and one question is whether there are old versions of SQLite that lack CTEs. More generally, issue is
Solidify SQLite dependencies #4024 whose May 2 reference talked about their removal of encryption.

I also wasn’t looking to see if NULL values were possible. Those can throw off things like IN testing…
It’s just a PoC… Have fun. I’m curious to know when going this direction gets slower than the old way.

Wouldn’t sqlite be installed along with Duplicati? Meaning that if Dupliati gets updated, sqlite would also be updated?

Do you recall which ones were that slow? @tkohhh was looking for things to go after.
I’m still occasionally prototyping in Python to see how much faster a rewrite might run.
By that, I mean including much C# code. If SQL query tweaks can help, it’s far easier.

I think only Windows does it. Look in the SQLite folder and also notice the two flavors.
Most of Duplicati is portable C#, so doesn’t need to worry about processor differences.
This may change in the future on .NET 6 (or whatever) version after .NET Framework.
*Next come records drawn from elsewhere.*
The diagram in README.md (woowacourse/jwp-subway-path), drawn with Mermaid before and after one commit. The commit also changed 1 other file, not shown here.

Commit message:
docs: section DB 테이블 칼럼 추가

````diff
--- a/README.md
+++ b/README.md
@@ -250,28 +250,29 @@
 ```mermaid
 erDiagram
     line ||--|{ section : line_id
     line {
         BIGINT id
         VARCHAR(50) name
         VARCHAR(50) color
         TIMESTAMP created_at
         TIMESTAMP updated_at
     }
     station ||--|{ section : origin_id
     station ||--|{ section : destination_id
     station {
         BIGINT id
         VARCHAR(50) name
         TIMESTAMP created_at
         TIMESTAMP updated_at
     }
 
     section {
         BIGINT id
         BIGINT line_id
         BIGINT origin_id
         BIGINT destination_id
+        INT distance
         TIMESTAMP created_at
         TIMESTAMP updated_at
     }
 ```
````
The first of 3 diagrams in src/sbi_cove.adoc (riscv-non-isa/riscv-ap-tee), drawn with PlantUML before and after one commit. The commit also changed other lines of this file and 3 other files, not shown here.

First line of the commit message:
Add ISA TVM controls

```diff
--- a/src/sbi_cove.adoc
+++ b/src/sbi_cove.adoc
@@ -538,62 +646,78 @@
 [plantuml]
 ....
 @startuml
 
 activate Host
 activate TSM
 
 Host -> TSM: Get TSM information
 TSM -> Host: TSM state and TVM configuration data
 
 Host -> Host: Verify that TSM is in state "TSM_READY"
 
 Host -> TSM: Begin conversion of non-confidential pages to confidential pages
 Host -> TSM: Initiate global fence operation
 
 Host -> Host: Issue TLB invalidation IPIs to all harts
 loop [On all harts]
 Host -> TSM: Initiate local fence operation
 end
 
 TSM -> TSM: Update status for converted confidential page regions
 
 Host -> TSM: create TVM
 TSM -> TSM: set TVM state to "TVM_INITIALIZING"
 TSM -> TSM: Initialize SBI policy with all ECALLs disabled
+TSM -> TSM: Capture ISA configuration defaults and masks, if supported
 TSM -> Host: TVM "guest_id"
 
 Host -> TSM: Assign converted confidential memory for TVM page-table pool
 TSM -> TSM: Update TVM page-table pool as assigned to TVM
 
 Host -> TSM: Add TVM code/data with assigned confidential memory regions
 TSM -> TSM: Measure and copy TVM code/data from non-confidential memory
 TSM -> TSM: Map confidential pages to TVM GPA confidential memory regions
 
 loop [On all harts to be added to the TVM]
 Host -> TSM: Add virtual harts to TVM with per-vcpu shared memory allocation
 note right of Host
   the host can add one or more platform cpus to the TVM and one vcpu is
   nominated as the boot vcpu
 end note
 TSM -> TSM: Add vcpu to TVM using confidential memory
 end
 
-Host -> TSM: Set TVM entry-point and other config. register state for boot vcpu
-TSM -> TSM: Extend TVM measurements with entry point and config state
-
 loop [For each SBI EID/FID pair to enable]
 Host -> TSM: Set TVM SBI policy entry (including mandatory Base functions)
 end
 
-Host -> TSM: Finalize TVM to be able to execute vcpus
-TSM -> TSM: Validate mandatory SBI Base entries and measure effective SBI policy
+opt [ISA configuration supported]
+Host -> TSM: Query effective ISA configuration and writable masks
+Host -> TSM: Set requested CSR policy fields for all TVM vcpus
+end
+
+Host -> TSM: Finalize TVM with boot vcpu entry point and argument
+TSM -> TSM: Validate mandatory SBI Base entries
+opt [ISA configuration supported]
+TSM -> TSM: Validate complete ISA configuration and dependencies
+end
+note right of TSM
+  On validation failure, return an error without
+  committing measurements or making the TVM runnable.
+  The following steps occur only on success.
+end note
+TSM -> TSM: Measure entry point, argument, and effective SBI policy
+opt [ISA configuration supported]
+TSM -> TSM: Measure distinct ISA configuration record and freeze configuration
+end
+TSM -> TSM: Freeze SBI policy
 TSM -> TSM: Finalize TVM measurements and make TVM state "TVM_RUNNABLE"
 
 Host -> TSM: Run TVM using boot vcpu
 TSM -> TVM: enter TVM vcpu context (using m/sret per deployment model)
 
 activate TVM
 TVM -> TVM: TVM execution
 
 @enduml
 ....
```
Sorry, which SQLite folder are you referring to?

As for CTE’s and SQLite versions, looks like that functionality was added back in 2014: SQLite Release 3.8.3 On 2014-02-03

In Duplicati’s installation (or autoupdate, which will be elsewhere). Example of initial Windows setup:


That’s a long time ago, but CentOS 7 still has another year of support, and looks like it’s using 3.7.17.
By support, I mean from the OS vendor such as Red Hat. Duplicati doesn’t automatically follow that…

Hmm. Do we hold off on CTEs a little longer? And some people hang on even after OS support ends.


Generate backup version numbers manually instead of in query. so no row_number() window function required, which needed SQLite 3.25 which is circa 2018, so a little more of an ask than being at 2014.

I guess this gets into a philosophy question… do we intend to say “we will support running the latest Duplicati version on any system that is still supported by manufacturer (or whatever official body that provides support)”? My instinct is that it’s just fine to say “if you want to run Duplicati on an older system, you may need to run an older version of Duplicati.”

Either way… using CTEs certainly makes the query more readable, but I don’t think it’s strictly necessary. I can play around with using subqueries as well.

The most annoying monster is what I tried to address in experimental faster db rebuild by gpatel-fr · Pull Request #4955 · duplicati/duplicati · GitHub

BTW I have not given up on this one. It’s just a question of time.
To test this, a system of decent size available for enough time is needed.

The big questions I want to have decent answers to are:

  • is the current set of queries having exponential query time when the database size grows geometrically (I strongly suspect yes) ?
  • is my attempt succeeding in having a query execution time growing geometrically when the database size grows ? (I am not sure).

So I needed a system with terabytes available and powerful enough to handle that. I hope to have a start this week end.